for another job, and we swapped jobs, actually.
Q. Where are you employed now, sir?
A. I have my own consulting and software company.
Q. What do you do in that capacity?
A. I develop and market a couple of software products myself, and I also do consulting work.
Q. Have you obtained for or applied for any patents?
Q. Can you tell the jury what they are.
A. A patent I’m applying for is for a piece of software I developed called Photo No-No. What it actually does is it is parental control software. It’s quite different from the software that exists today which just blocks websites and words. What it actually does is takes an image as
it’s loaded off the Internet and looks at it and examines it
for content and decides whether the image, by looking at it, is bad or good. It works sort of the way the human eye does.
Q. Any other patent?
A. That’s the only one right now. [Note: Really, Giles? You have to stop being such a lazy ass and try to do something with your life.
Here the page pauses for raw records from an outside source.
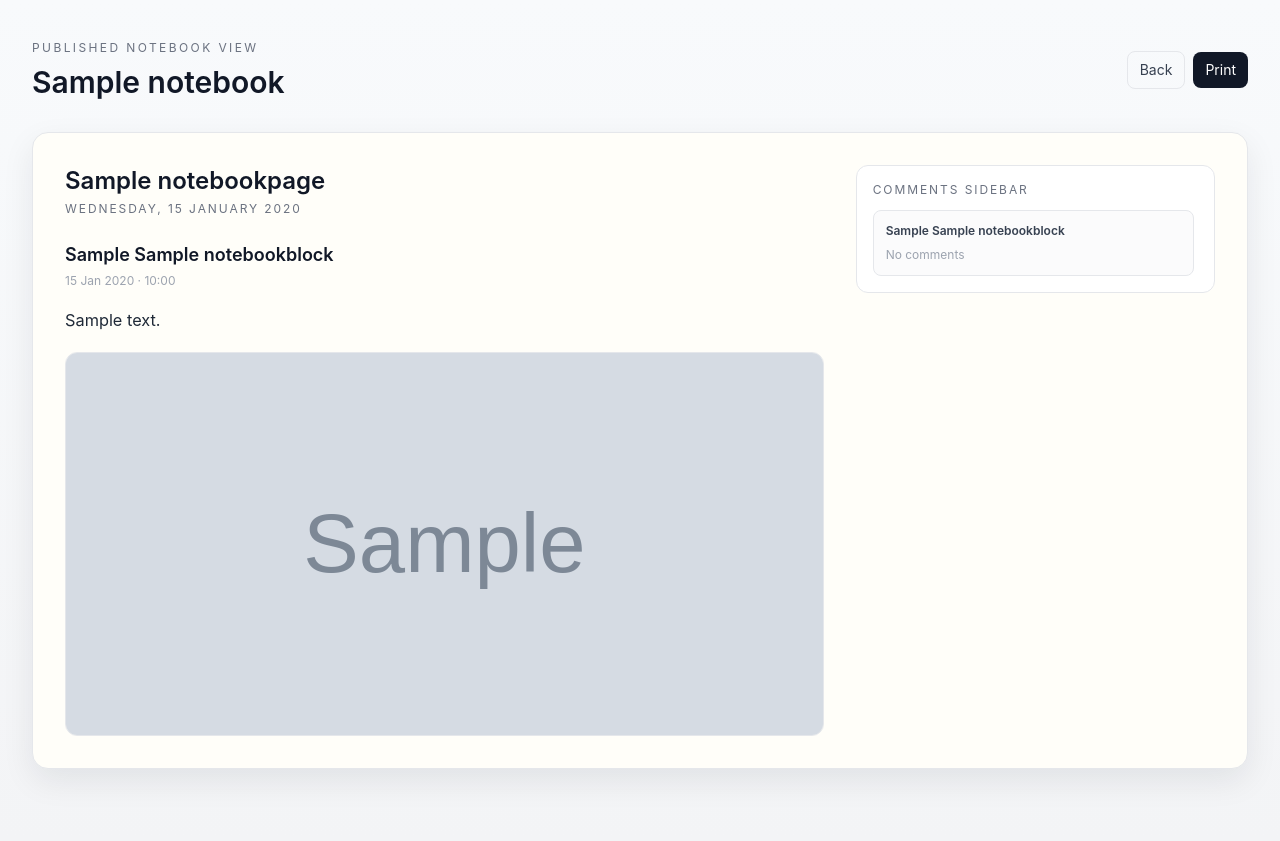
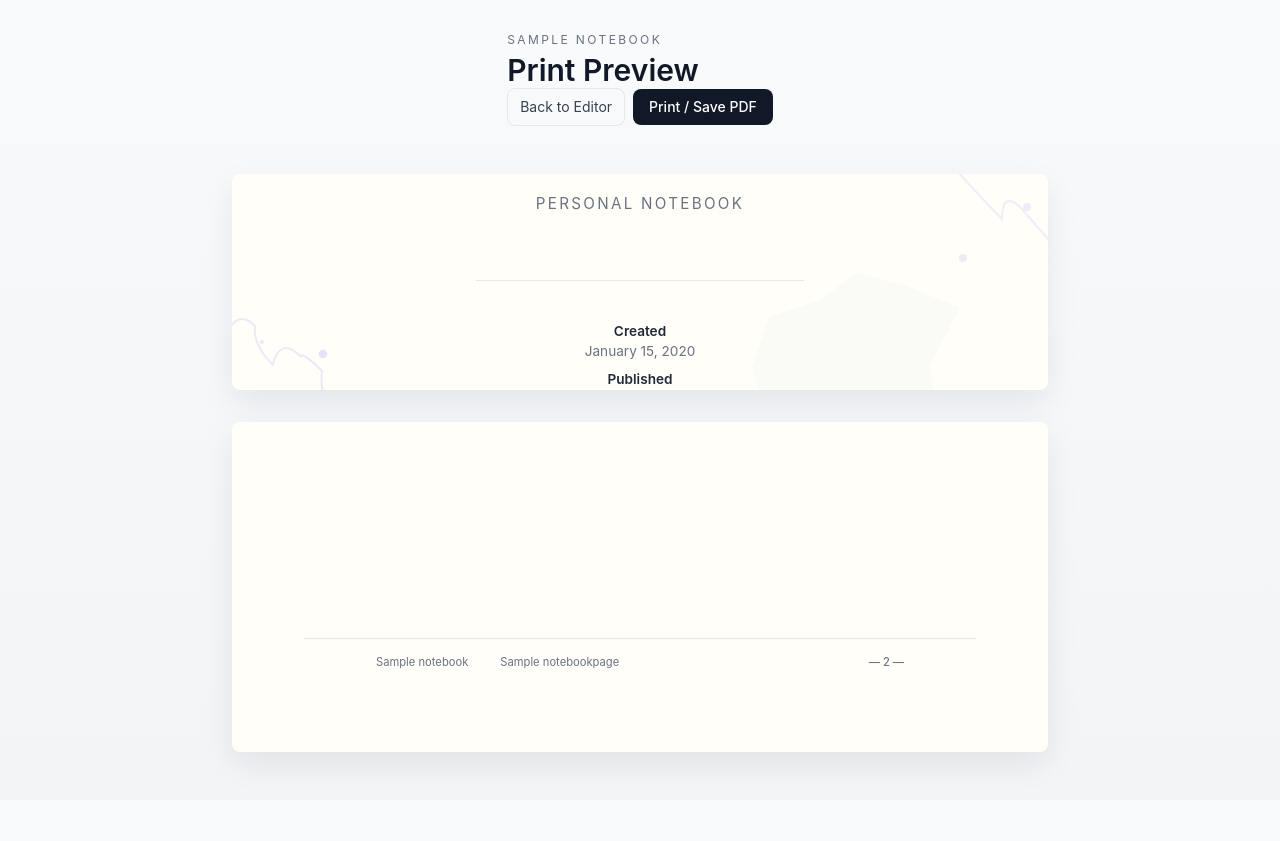
Before and after one commit to elishambadi/zentry, a Django app: page /notebooks/1/print/ in a window 1280 px wide. After the commit the page ends 770 px from the top, so only its background shows below. Run offline with Django 5.2, Linux system fonts and the light colour scheme; a user stored in the database is signed in; tables that the repository leaves empty hold one stand-in row (values such as "Sample post"); grey boxes marked "Sample" are stand-in pictures; parts of the project's set-up code (start-up, migrations or seed data) failed here and were passed over; some libraries are stand-ins or nearby versions.

Commit message:
print page fix

```diff
--- a/core/views.py
+++ b/core/views.py
@@ -16,6 +16,7 @@ from decouple import config
 import json
 import calendar
 import logging
+import random
 import time
 import httpx
 from urllib.parse import urlparse
@@ -43,6 +44,7 @@ from .models import (
 from .forms import (TaskForm, TaskEditForm, JournalForm, SubTaskForm, NoteForm,
                     LinkForm, IdeaForm, GoalForm, DailyMoodForm, UserPreferenceForm,
                     NotebookForm, NotebookPageForm, NotebookBlockForm, NotebookCommentForm)
+from .svg_decorations import SVGDecorator
 
 try:
     from anthropic import Anthropic
@@ -2734,8 +2736,18 @@ def notebook_print(request, notebook_id):
             if block.link_url:
                 block_previews[block.id] = build_simple_link_preview(block.link_url)
 
+    # Generate decorative SVG elements for title page
+    decorator = SVGDecorator()
+    title_page_svg = {
+        'geometric': decorator.geometric_grid(800, 400, pattern=random.choice(['circles', 'dots', 'waves'])),
+        'corner_top': decorator.corner_accent(150, 150, 'top-right'),
+        'corner_bottom': decorator.corner_accent(150, 150, 'bottom-left'),
+        'blob': decorator.abstract_blob(300, 300),
+    }
+
     return render(request, 'core/notebook_print.html', {
         'notebook': notebook,
         'pages': pages,
         'block_previews': block_previews,
+        'title_page_svg': title_page_svg,
     })
--- a/templates/core/notebook_print.html
+++ b/templates/core/notebook_print.html
@@ -4,7 +4,7 @@
 <head>
   <meta charset="utf-8">
   <meta name="viewport" content="width=device-width,initial-scale=1">
-  <title>Print — {{ notebook.title }}</title>
+  <title>{{ notebook.title }}</title>
   <script src="https://cdn.tailwindcss.com"></script>
   <style>
     :root {
@@ -15,21 +15,146 @@
       --accent: #4f46e5;
     }
 
+    * {
+      box-sizing: border-box;
+    }
+
+    html, body {
+      margin: 0;
+      padding: 0;
+      height: 100%;
+    }
+
     body {
       background: linear-gradient(180deg, #f8fafc 0%, #f3f4f6 100%);
       color: var(--ink);
       font-family: "Inter", system-ui, -apple-system, Segoe UI, Roboto, sans-serif;
     }
 
-    .paper {
+    /* Page-based layout for print */
+    .print-page {
+      width: 8.5in;
+      height: 11in;
+      margin: 0.5in auto;
+      padding: 0;
       background: var(--paper);
-      border: 1px solid var(--line);
       box-shadow: 0 12px 32px rgba(15, 23, 42, 0.08);
+      page-break-after: always;
+      display: flex;
+      flex-direction: column;
+      position: relative;
+      overflow: hidden;
+    }
+
+    .print-page-content {
+      flex: 1;
+      padding: 0.75in;
+      overflow: hidden;
+      display: flex;
+      flex-direction: column;
+    }
+
+    .print-page-footer {
+      height: 0.5in;
+      padding: 0.25in 0.75in;
+      border-top: 1px solid var(--line);
+      display: flex;
+      justify-content: space-between;
+      align-items: center;
+      font-size: 0.7rem;
+      color: var(--muted);
+      flex-shrink: 0;
+    }
+
+    .print-page-footer-text {
+      display: flex;
+      gap: 2rem;
+      align-items: center;
+    }
+
+    .page-number {
+      font-weight: 500;
+    }
+
+    /* Title Page Styling */
+    .title-page {
+      position: relative;
+      justify-content: center;
+      align-items: center;
+      text-align: center;
+      overflow: hidden;
+    }
+
+    .title-page-content {
+      position: relative;
+      z-index: 10;
+      max-width: 90%;
+    }
+
+    .title-page-svg {
+      position: absolute;
+      opacity: 0.4;
+    }
+
+    .title-page-svg-top {
+      top: -50px;
+      right: -30px;
+    }
+
+    .title-page-svg-bottom {
+      bottom: -50px;
+      left: -30px;
+    }
+
+    .title-page-svg-blob {
+      top: 20%;
+      right: 5%;
+      opacity: 0.15;
+    }
+
+    .title-page h1 {
+      font-size: 2.5rem;
+      font-weight: 700;
+      letter-spacing: -0.02em;
+      margin: 0 0 1rem 0;
+      color: var(--ink);
+    }
+
+    .title-page-subtitle {
+      font-size: 0.95rem;
+      color: var(--muted);
+      letter-spacing: 0.15em;
+      text-transform: uppercase;
+      margin: 0;
+      margin-bottom: 3rem;
+    }
+
+    .title-page-meta {
+      margin-top: 4rem;
+      padding-top: 2rem;
+      border-top: 1px solid var(--line);
+    }
+
+    .title-page-meta-item {
+      font-size: 0.85rem;
+      color: var(--muted);
+      margin: 0.5rem 0;
+    }
+
+    .title-page-meta-label {
+      font-weight: 600;
+      color: var(--ink);
+    }
+
+    /* Content Pages */
+    .content-page {
+      padding: 0.75in !important;
     }
 
     .published-body {
-      line-height: 1.9;
-      font-size: 1.02rem;
+      line-height: 1.8;
+      font-size: 0.95rem;
+      color: var(--ink);
     }
 
     .published-body a {
@@ -39,59 +164,231 @@
       word-break: break-all;
     }
 
-    .sidebar-scroll {
-      max-height: calc(100vh - 12rem);
+    .note-block {
+      margin-bottom: 2rem;
+      padding-bottom: 1.5rem;
+      border-bottom: 1px solid var(--line);
+    }
+
+    .note-block:last-child {
+      border-bottom: none;
+      margin-bottom: 0;
+      padding-bottom: 0;
+    }
+
+    .note-block-title {
+      font-size: 1.1rem;
+      font-weight: 600;
+      color: var(--ink);
+      margin: 0 0 0.25rem 0;
+    }
+
+    .note-block-meta {
+      font-size: 0.75rem;
+      color: var(--muted);
+      margin-bottom: 0.75rem;
+    }
+
+    .note-block-image {
+      margin: 1rem 0;
+      border-radius: 0.5rem;
+      border: 1px solid var(--line);
+      max-height: 4rem;
+      object-fit: cover;
+      width: 100%;
+    }
+
+    .link-preview {
+      margin: 1rem 0;
+      padding: 0.75rem;
+      border: 1px solid var(--line);
+      border-radius: 0.5rem;
+      background: #f9fafb;
+      font-size: 0.8rem;
+    }
+
+    .link-preview-domain {
+      font-weight: 600;
+      color: var(--ink);
+      margin-bottom: 0.25rem;
+    }
+
+    .link-preview-url {
+      color: var(--muted);
+      word-break: break-all;
+    }
+
+    /* No-print elements */
+    .no-print {
+      display: none;
+    }
+
+    /* Screen view (non-print) */
+    @media screen {
+      body {
+        padding: 2rem 0;
+        display: flex;
+        flex-direction: column;
+        align-items: center;
+        min-height: 100vh;
+      }
+
+      .print-page {
+        margin: 1rem auto;
+        border-radius: 0.5rem;
+      }
+
+      .print-controls {
+        display: flex;
+        gap: 1rem;
+        margin-bottom: 2rem;
+        align-items: center;
+      }
+
+      .no-print {
+        display: block;
+      }
+    }
+
+    /* Print styles */
+    @media print {
+      body {
+        background: #fff !important;
+        padding: 0 !important;
+      }
+
+      .print-page {
+        margin: 0 !important;
+        padding: 0 !important;
+        width: 8.5in;
+        height: 11in;
+        box-shadow: none !important;
+        border-radius: 0 !important;
+        page-break-after: always;
+      }
+
+      .no-print {
+        display: none !important;
+      }
+
+      .print-page-footer {
+        border-top: 1px solid var(--line);
+      }
+
+      .published-body img {
+        max-height: 3in;
+      }
+    }
+
+    /* Scrolling for content preview */
+    .page-scroll-container {
+      flex: 1;
       overflow-y: auto;
     }
 
-    @media print {
-      .no-print { display: none !important; }
-      body { background: #fff !important; }
-      .paper { box-shadow: none !important; border: none !important; }
-      .print-page-break { page-break-after: always; }
-      .sidebar-scroll { max-height: none !important; overflow: visible !important; }
+    .page-scroll-container::-webkit-scrollbar {
+      width: 6px;
+    }
+
+    .page-scroll-container::-webkit-scrollbar-track {
+      background: #f0f0f0;
+      border-radius: 3px;
+    }
+
+    .page-scroll-container::-webkit-scrollbar-thumb {
+      background: #ccc;
+      border-radius: 3px;
+    }
+
+    .page-scroll-container::-webkit-scrollbar-thumb:hover {
+      background: #999;
     }
   </style>
 </head>
 <body>
-  <div class="max-w-7xl mx-auto px-4 md:px-8 py-8 md:py-10">
-    <header class="no-print flex items-center justify-between mb-6 md:mb-8">
+  <!-- Screen Controls (No Print) -->
+  <div class="no-print print-controls max-w-2xl">
     <div>
-        <p class="text-xs uppercase tracking-[0.2em] text-gray-500 mb-2">Published notebook view</p>
-        <h1 class="text-2xl md:text-3xl font-semibold text-gray-900">{{ notebook.title }}</h1>
+      <p class="text-xs uppercase tracking-[0.2em] text-gray-500 mb-1">{{ notebook.title }}</p>
+      <h1 class="text-2xl md:text-3xl font-semibold text-gray-900">Print Preview</h1>
     </div>
-      <div class="flex items-center gap-2">
-        <a href="{% url 'notebooks' %}?notebook={{ notebook.id }}" class="px-3 py-2 rounded-lg border border-gray-200 text-sm text-gray-700 hover:bg-gray-50">Back</a>
-        <button onclick="window.print()" class="px-3 py-2 rounded-lg bg-gray-900 text-white text-sm hover:bg-gray-800">Print</button>
+    <div class="flex items-center gap-2 ml-auto">
+      <a href="{% url 'notebooks' %}?notebook={{ notebook.id }}" class="px-3 py-2 rounded-lg border border-gray-200 text-sm text-gray-700 hover:bg-gray-50">
+        Back to Editor
+      </a>
+      <button onclick="window.print()" class="px-4 py-2 rounded-lg bg-gray-900 text-white text-sm hover:bg-gray-800 font-medium">
+        Print / Save PDF
+      </button>
     </div>
-    </header>
+  </div>
 
+  <!-- Title Page -->
+  <div class="print-page title-page">
+    <!-- Background SVG Decorations -->
+    <div class="title-page-svg title-page-svg-top">
+      {{ title_page_svg.corner_top|safe }}
+    </div>
+    <div class="title-page-svg title-page-svg-blob">
+      {{ title_page_svg.blob|safe }}
+    </div>
+    <div class="title-page-svg title-page-svg-bottom">
+      {{ title_page_svg.corner_bottom|safe }}
+    </div>
+
+    <!-- Content -->
+    <div class="title-page-content">
+      <h1>{{ notebook.title }}</h1>
+      <p class="title-page-subtitle">Personal Notebook</p>
+
+      <div class="title-page-meta">
+        <div class="title-page-meta-item">
+          <span class="title-page-meta-label">Created</span><br>
+          {{ notebook.created_at|date:'F j, Y' }}
+        </div>
+        <div class="title-page-meta-item">
+          <span class="title-page-meta-label">Published</span><br>
+          {{ "now"|date:'F j, Y' }}
+        </div>
+      </div>
+    </div>
+
+    <div class="print-page-footer">
+      <div class="print-page-footer-text">
+        <span>{{ notebook.title }}</span>
+      </div>
+      <span class="page-number">— 1 —</span>
+    </div>
+  </div>
+
+  <!-- Content Pages -->
   {% for page in pages %}
-      <section class="paper rounded-2xl p-5 md:p-8 mb-8 {% if not forloop.last %}print-page-break{% endif %}">
-        <div class="grid grid-cols-1 lg:grid-cols-12 gap-6">
-          <main class="lg:col-span-8">
-            <h2 class="text-2xl font-semibold text-gray-900">{{ page.display_title }}</h2>
-            <p class="text-xs uppercase tracking-[0.16em] text-gray-500 mt-1 mb-6">{{ page.page_date|date:'l, j F Y' }}</p>
+    <div class="print-page content-page">
+      <div class="print-page-content">
+        <div class="page-scroll-container">
+          <h2 class="text-2xl font-semibold text-gray-900 mb-1">{{ page.display_title }}</h2>
+          <p class="text-xs uppercase tracking-[0.16em] text-gray-500 mb-6">{{ page.page_date|date:'l, j F Y' }}</p>
 
-            <div class="space-y-8">
+          <div class="space-y-0">
             {% for block in page.blocks.all %}
-                <article class="pb-6 border-b border-gray-200 last:border-b-0 last:pb-0">
-                  <h3 class="text-lg font-semibold text-gray-900">{% if block.emoji %}{{ block.emoji }} {% endif %}{{ block.title|default:'Untitled thought' }}</h3>
-                  <p class="text-xs text-gray-400 mt-1">{{ block.created_at|date:'j M Y · H:i' }}</p>
+              <article class="note-block">
+                <h3 class="note-block-title">
+                  {% if block.emoji %}{{ block.emoji }} {% endif %}{{ block.title|default:'Untitled thought' }}
+                </h3>
+                <p class="note-block-meta">{{ block.created_at|date:'j M Y · H:i' }}</p>
 
                 {% if block.body %}
-                    <div class="published-body mt-4 text-gray-800">{{ block.body|safe }}</div>
+                  <div class="published-body">{{ block.body|safe }}</div>
                 {% endif %}
 
                 {% if block.image_url %}
-                    <img src="{{ block.image_url }}" alt="Notebook image" class="mt-4 rounded-xl border border-gray-200 max-h-96 object-cover w-full">
+                  <img src="{{ block.image_url }}" alt="Notebook image" class="note-block-image">
                 {% endif %}
 
                 {% with preview=block_previews|lookup:block.id %}
                   {% if preview %}
-                      <div class="mt-4 border border-gray-200 rounded-xl p-3 bg-gray-50">
-                        <div class="text-sm font-semibold text-gray-700">{{ preview.domain }}</div>
-                        <div class="text-xs text-gray-500 mt-0.5">{{ preview.compact_url }}</div>
+                    <div class="link-preview">
+                      <div class="link-preview-domain">{{ preview.domain }}</div>
+                      <div class="link-preview-url">{{ preview.compact_url }}</div>
                     </div>
                   {% endif %}
                 {% endwith %}
@@ -100,39 +397,27 @@
               <p class="text-sm text-gray-500">No entries on this page.</p>
             {% endfor %}
           </div>
-          </main>
+        </div>
+      </div>
 
-          <aside class="lg:col-span-4 lg:pl-2">
-            <div class="border border-gray-200 rounded-xl bg-white p-4 sticky top-6">
-              <p class="text-xs uppercase tracking-[0.16em] text-gray-500 mb-3">Comments sidebar</p>
-              <div class="space-y-4 sidebar-scroll pr-1">
-                {% for block in page.blocks.all %}
-                  <section class="border border-gray-200 rounded-lg p-3 bg-gray-50/70">
-                    <h4 class="text-xs font-semibold text-gray-700">{% if block.emoji %}{{ block.emoji }} {% endif %}{{ block.title|default:'Untitled thought' }}</h4>
-                    <div class="mt-2 space-y-2">
-                      {% for comment in block.comments.all %}
-                        <div class="bg-white border border-gray-200 rounded-md p-2">
-                          <div class="text-xs font-medium text-gray-700">{{ comment.user.first_name|default:comment.user.username }}</div>
-                          <div class="text-xs text-gray-600 mt-0.5 leading-relaxed">{{ comment.content|linebreaksbr }}</div>
+      <div class="print-page-footer">
+        <div class="print-page-footer-text">
+          <span>{{ notebook.title }}</span>
+          <span>{{ page.display_title }}</span>
+        </div>
+        <span class="page-number">— {{ forloop.counter|add:1 }} —</span>
+      </div>
     </div>
   {% empty %}
-                        <p class="text-xs text-gray-400">No comments</p>
-                      {% endfor %}
+    <div class="print-page content-page">
+      <div class="print-page-content flex items-center justify-center">
+        <p class="text-center text-gray-500">This notebook has no pages yet.</p>
       </div>
-                  </section>
-                {% empty %}
-                  <p class="text-xs text-gray-400">No notes yet.</p>
-                {% endfor %}
+      <div class="print-page-footer">
+        <span>{{ notebook.title }}</span>
+        <span class="page-number">— 2 —</span>
       </div>
     </div>
-          </aside>
-        </div>
-      </section>
-    {% empty %}
-      <div class="paper rounded-2xl p-10 text-center text-gray-500">
-        This notebook has no pages yet.
-      </div>
   {% endfor %}
-  </div>
 </body>
 </html>
```
Also changed, not shown: core/svg_decorations.py (added, +164 -0 lines). Lines whose indentation alone changed are shown as unchanged.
Sheesh.]
Q. Have you done any work at all for the Department of Homeland Security?
Q. When was that?
A. That was 2002 to 2003.
Q. Are you free to speak about what type of work you did for them?
Q. Can you tell the jury what that is.
THE COURT: You don’t have to kill us if you tell us, do you?
THE WITNESS: I might. [HAHAHAH! I love your wit, Mr. Giles. You crack me up.]
MR. TOMKO: Don’t try to cheer me up. [OMG! I also love your wit, Mr. Tomko!]
THE COURT: They’re not going to try to kill us.
I spoke to one of Collins’ former bosses at Enron today and this is what he had to say about Collins:
We all knew he was nutty… every day was some new crazy thing with him. The highest maintenance employee ever. Also, any employee who asks to be given $18 million after he has already quit is probably not going to do well on the ‘Good Employee’ scale. So, I would have to say no, he was not a good employee.
I love that statement: the highest maintenance employee ever. That cracks me up.
January 21, 2000 was Rex Shelby’s first-ever stock trade. Shelby had always avoided the stock market. When, through a weird series of circumstances, he ended up with Enron stock options, he simply got rid of them at the first responsible opportunity. A friend, David Berberian, was a little more knowledgeable than Shelby and advised him when to sell. Berberian sold on the same days as Shelby.
Even so, according to the government, despite his actual lack of trading experience, he was so deviously clever that he knew to hold his stock until he had some inside information to trade on!
This is “the book”, the final version of the hand-out that went to analysts at the 2000 conference. [PDF]
I’ve described Bill Collins before, and indeed even described this letter. This is part of a letter that Bill Collins sent to Ken Rice. Collins had sold stock right before the analyst conference, and when he saw how the stock had increased, he had second thoughts. So he thought he’d just jot a note to Rice and Rice would happily write a check for $18 million. It didn’t happen that way. I’ve cut out the first four pages of this letter because it’s a bunch of EBS political stuff, and centered on the request for $18 million because it is one of the very few funny things that happened because of the 2000 Analyst Conference.